[Task to carry out] Copy each line of the entries that contains the word "center".

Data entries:
......

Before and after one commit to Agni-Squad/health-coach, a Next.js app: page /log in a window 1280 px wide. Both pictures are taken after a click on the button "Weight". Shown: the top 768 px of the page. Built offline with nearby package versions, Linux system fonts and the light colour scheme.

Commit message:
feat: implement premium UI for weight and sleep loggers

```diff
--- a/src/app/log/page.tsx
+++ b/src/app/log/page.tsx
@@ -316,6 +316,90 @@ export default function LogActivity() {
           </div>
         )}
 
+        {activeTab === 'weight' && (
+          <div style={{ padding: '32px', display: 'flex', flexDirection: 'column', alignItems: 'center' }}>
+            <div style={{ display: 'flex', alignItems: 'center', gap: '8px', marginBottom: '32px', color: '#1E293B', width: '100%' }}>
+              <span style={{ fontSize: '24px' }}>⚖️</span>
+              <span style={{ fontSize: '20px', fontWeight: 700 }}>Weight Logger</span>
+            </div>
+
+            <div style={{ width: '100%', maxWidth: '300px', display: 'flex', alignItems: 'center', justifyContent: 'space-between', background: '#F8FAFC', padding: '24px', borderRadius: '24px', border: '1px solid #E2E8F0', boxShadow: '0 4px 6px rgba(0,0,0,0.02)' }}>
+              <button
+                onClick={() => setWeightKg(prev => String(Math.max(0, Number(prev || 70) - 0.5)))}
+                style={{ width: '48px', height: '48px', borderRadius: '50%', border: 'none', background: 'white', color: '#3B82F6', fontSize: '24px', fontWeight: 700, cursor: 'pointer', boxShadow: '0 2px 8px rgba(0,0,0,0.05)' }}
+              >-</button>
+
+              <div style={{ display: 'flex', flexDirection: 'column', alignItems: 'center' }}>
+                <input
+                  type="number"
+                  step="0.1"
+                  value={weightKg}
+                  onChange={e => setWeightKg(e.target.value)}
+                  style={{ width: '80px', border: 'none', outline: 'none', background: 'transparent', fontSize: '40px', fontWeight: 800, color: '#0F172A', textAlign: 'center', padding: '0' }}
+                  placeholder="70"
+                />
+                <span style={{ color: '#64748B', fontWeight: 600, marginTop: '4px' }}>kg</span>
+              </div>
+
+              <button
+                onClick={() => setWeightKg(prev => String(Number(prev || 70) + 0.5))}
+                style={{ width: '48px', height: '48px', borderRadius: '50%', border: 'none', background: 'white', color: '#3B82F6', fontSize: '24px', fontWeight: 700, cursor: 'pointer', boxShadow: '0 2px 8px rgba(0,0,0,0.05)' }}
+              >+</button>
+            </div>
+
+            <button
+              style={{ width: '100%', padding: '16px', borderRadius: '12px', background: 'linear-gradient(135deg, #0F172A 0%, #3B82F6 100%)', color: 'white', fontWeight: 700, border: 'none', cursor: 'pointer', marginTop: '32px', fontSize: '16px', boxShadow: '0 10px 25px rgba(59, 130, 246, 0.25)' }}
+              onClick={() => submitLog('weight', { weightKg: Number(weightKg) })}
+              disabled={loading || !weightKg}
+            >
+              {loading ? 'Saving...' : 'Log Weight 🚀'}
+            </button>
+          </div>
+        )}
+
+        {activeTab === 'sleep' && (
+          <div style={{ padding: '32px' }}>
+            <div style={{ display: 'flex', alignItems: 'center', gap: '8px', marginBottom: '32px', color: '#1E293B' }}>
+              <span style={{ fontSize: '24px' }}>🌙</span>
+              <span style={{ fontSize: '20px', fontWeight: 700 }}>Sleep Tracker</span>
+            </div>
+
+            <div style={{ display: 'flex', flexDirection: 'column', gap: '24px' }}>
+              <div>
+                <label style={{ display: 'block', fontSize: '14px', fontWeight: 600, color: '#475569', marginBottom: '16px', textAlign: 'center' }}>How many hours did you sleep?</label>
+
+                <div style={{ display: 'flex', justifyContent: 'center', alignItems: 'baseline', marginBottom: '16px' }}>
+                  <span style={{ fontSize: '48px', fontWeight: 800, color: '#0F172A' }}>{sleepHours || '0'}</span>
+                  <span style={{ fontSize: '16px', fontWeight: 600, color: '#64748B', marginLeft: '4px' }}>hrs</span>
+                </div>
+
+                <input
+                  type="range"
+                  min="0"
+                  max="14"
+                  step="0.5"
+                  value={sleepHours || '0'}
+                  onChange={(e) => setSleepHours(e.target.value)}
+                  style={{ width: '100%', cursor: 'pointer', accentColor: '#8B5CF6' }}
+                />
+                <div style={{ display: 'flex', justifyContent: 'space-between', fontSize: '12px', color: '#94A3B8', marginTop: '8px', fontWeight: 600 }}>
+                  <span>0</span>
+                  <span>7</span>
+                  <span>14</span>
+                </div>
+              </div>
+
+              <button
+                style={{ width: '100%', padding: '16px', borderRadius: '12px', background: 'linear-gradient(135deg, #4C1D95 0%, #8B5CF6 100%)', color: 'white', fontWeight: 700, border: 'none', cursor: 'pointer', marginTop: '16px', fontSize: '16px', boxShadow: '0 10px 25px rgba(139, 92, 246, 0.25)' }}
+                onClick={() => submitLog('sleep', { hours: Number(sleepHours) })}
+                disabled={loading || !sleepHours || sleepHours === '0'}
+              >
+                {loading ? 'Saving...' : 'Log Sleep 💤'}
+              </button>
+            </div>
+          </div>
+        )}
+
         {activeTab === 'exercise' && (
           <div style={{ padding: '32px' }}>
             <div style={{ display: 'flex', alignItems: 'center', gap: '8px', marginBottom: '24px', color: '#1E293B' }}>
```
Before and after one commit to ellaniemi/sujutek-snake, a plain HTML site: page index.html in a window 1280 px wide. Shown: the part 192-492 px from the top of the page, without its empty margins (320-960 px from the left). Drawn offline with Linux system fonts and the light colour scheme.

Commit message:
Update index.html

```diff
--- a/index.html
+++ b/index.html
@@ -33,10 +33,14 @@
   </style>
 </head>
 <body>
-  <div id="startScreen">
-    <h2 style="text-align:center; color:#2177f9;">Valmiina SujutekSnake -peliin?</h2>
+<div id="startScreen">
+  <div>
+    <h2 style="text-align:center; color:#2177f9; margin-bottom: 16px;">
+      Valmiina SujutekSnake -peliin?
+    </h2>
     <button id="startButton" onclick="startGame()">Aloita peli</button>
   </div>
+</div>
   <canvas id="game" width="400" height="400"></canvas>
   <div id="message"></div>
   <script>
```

......

[Exercise response]
+          <div style={{ padding: '32px', display: 'flex', flexDirection: 'column', alignItems: 'center' }}>
+            <div style={{ display: 'flex', alignItems: 'center', gap: '8px', marginBottom: '32px', color: '#1E293B', width: '100%' }}>
+            <div style={{ width: '100%', maxWidth: '300px', display: 'flex', alignItems: 'center', justifyContent: 'space-between', background: '#F8FAFC', padding: '24px', borderRadius: '24px', border: '1px solid #E2E8F0', boxShadow: '0 4px 6px rgba(0,0,0,0.02)' }}>
+              <div style={{ display: 'flex', flexDirection: 'column', alignItems: 'center' }}>
+                  style={{ width: '80px', border: 'none', outline: 'none', background: 'transparent', fontSize: '40px', fontWeight: 800, color: '#0F172A', textAlign: 'center', padding: '0' }}
+            <div style={{ display: 'flex', alignItems: 'center', gap: '8px', marginBottom: '32px', color: '#1E293B' }}>
+                <label style={{ display: 'block', fontSize: '14px', fontWeight: 600, color: '#475569', marginBottom: '16px', textAlign: 'center' }}>How many hours did you sleep?</label>
+                <div style={{ display: 'flex', justifyContent: 'center', alignItems: 'baseline', marginBottom: '16px' }}>
             <div style={{ display: 'flex', alignItems: 'center', gap: '8px', marginBottom: '24px', color: '#1E293B' }}>
-    <h2 style="text-align:center; color:#2177f9;">Valmiina SujutekSnake -peliin?</h2>
+    <h2 style="text-align:center; color:#2177f9; margin-bottom: 16px;">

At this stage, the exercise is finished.